So, I’ve handed in yet another revision for my latest book. I’m really happy about how this one has turned out, though it was a long haul getting it into shape. Now, I await the next round which will hopefully be a set of line edits (rather than the big sweeping edits of the last three drafts).
With my few weeks of down time I’ve since finished (mostly) the clean up of my office. It no longer looks like a hoarder home, thank goodness. My wife tends to get a little panicky when she sees the stacks of papers, magazines and newspapers (mostly hockey or research related) that I hold onto. Not to mention my book buying addiction. But there always comes a point when I can’t take it anymore and I have to sort through everything and really decide if the stuff is worth keeping. So, at least I have a threshold.
Sometimes I can’t let the things go (most of my Vancouver Olympics stuff) but often I am able to recycle and/or donate whatever I’ve amassed. While I probably have a bit of an unhealthy attachment to my stuff, I’m not so crazy that I can’t toss it if I need to. Still, I have to be wary of the situation in my own life as I did go through my dad’s house when he passed away and it seems this saving-stuff-because-someday-I-may-need-want-or-can-use-it runs in the family. And, although I don’t hoard old lottery tickets (I rarely even buy them), I do tend to squirrel away old issues of The Hockey News and Macworld because… well… you never know.
Beyond the spring/fall/winter cleaning I’ve managed to catch up on some of my pop culture. Been reading books I’ve set aside (The Goldfinch by Donna Tart - very good thus far), been watching television shows (Arrow, Gotham, The Millers, Modern Family), attended a few hockey games, and have gone to see a few films.
The latest movie I went to was Interstellar. I won’t spoil the film with a detailed recounting of the plot. Suffice it to say it was great in places and not so great in others. If you do see it, try to go to an IMAX theater as it is definitely visually stunning. I thought the story was a little hokey in places, not to mention a few paradoxes that muddy the waters, as well as an odd message “We were not meant to die on this planet, but to leave it.” Not sure this is the kind of lesson we want to be teaching future generations. That we can screw up this world, no biggie, we’ll just find another one to inhabit and… you know… screw that one up, too.

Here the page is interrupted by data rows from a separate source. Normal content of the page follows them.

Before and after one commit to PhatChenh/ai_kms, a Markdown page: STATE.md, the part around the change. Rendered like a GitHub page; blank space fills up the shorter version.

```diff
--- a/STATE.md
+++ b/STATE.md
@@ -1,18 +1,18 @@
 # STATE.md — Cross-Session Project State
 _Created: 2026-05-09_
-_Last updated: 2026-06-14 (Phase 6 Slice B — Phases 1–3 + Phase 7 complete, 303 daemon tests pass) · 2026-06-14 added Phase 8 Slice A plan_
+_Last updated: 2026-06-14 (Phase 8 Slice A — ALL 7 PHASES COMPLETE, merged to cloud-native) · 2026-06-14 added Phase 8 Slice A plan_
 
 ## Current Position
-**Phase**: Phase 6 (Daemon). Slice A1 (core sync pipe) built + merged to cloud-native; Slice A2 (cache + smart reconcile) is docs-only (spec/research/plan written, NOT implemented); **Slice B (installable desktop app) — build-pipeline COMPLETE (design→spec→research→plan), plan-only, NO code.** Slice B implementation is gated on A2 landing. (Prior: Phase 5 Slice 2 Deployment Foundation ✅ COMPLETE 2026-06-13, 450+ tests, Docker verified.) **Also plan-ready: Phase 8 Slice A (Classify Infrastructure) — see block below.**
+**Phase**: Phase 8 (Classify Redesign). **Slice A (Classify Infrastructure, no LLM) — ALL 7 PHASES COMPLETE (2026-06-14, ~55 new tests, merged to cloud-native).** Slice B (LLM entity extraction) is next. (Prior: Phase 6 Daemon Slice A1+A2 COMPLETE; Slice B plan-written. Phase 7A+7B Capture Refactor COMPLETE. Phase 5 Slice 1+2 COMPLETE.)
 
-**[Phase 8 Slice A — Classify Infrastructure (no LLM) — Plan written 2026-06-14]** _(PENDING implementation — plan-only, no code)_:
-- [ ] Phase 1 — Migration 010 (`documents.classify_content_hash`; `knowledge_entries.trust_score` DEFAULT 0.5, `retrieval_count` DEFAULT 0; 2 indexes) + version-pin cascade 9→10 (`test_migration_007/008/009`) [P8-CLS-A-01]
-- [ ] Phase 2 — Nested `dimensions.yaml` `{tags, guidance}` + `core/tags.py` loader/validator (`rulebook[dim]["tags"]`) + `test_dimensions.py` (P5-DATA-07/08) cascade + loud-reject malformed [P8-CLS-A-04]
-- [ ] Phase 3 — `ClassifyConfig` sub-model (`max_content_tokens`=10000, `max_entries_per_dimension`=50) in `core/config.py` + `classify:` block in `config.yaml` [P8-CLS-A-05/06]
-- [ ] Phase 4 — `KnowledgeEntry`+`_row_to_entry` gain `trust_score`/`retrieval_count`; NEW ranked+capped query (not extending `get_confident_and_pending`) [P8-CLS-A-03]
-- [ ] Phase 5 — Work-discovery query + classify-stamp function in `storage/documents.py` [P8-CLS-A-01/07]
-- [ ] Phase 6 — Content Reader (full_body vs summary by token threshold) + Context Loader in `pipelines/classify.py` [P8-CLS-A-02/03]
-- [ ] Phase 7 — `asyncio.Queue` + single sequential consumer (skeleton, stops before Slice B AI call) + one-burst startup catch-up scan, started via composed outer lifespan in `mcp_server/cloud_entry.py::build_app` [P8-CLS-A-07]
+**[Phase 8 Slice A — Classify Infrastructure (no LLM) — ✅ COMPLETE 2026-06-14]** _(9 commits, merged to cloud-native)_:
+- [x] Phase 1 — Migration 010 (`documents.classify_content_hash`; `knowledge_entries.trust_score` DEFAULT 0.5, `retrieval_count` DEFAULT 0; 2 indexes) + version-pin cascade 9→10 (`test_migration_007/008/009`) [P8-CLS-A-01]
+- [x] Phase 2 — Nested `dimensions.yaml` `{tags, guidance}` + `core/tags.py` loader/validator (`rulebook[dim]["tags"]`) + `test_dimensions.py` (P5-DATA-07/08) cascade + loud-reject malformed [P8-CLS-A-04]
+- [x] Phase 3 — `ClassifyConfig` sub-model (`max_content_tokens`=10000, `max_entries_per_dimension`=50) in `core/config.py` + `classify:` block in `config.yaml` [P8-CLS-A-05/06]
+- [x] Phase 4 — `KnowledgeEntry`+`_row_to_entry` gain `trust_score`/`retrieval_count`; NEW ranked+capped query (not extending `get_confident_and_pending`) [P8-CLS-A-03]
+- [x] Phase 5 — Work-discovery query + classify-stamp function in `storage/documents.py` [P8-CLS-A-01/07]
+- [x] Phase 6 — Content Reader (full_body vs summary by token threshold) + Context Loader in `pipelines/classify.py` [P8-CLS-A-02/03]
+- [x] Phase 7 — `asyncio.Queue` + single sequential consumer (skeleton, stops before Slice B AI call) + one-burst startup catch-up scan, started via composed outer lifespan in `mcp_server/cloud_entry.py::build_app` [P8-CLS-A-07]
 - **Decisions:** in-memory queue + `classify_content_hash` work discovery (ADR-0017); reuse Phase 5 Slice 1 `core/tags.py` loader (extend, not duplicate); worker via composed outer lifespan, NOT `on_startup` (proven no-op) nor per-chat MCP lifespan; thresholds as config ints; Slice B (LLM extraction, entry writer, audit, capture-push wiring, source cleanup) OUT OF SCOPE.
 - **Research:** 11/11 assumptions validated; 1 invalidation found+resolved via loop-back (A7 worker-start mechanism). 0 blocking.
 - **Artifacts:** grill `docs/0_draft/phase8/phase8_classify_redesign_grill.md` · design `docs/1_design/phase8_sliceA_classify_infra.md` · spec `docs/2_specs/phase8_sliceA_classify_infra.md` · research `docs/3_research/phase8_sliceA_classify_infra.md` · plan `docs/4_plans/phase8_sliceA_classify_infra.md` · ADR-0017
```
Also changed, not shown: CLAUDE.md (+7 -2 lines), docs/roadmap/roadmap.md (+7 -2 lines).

Beyond all this, however, the film did spark in me an excitement for understanding the science behind the story. To learn more about wormholes, and blackholes, and the vastness of the universe, etc. etc.
I suppose that if the movie inspires others to seek out answers and ask more scientific questions, then it certainly serves a good purpose. It’s one of things I think we’ve been losing in our society. The wonder that the natural world ought to evoke in us. I think many of us have become numb to it. Or simply don’t have time to even think about. Too much stress, too many bills, too many worries.
But consider this.. just for fun. Our observable universe is 13.8 billion years old.(This is only the OBSERVABLE universe. It’s likely much older and much larger than we will ever know. It is also possible that ours is only one of many other universes that we will never know about.) Just to put this timeframe in perspective (thanks to Neil DeGrasse Tyson), if the entire time our observable universe were translated to a single calendar year, with the Big Bang being on January 1st, then the entirety of recorded human history (from the very first cave painting to The Goldfinch by Donna Tart) would be the last fourteen seconds of the last hour of the last day (December 31st) on that calendar. All our wars, empires raised and crumbled, inventions and scientific discoveries. Tick, tick, tick, tick…Just fourteen seconds. Much less time than it took for you to read this blog.
I don’t know about you, but that boggles my mind.
And so, that’s what I’ve been doing. Cleaning up, wasting some time, and wondering about life, the universe and everything.
Oh, and eating custard filled croissants. Another of life’s wonders.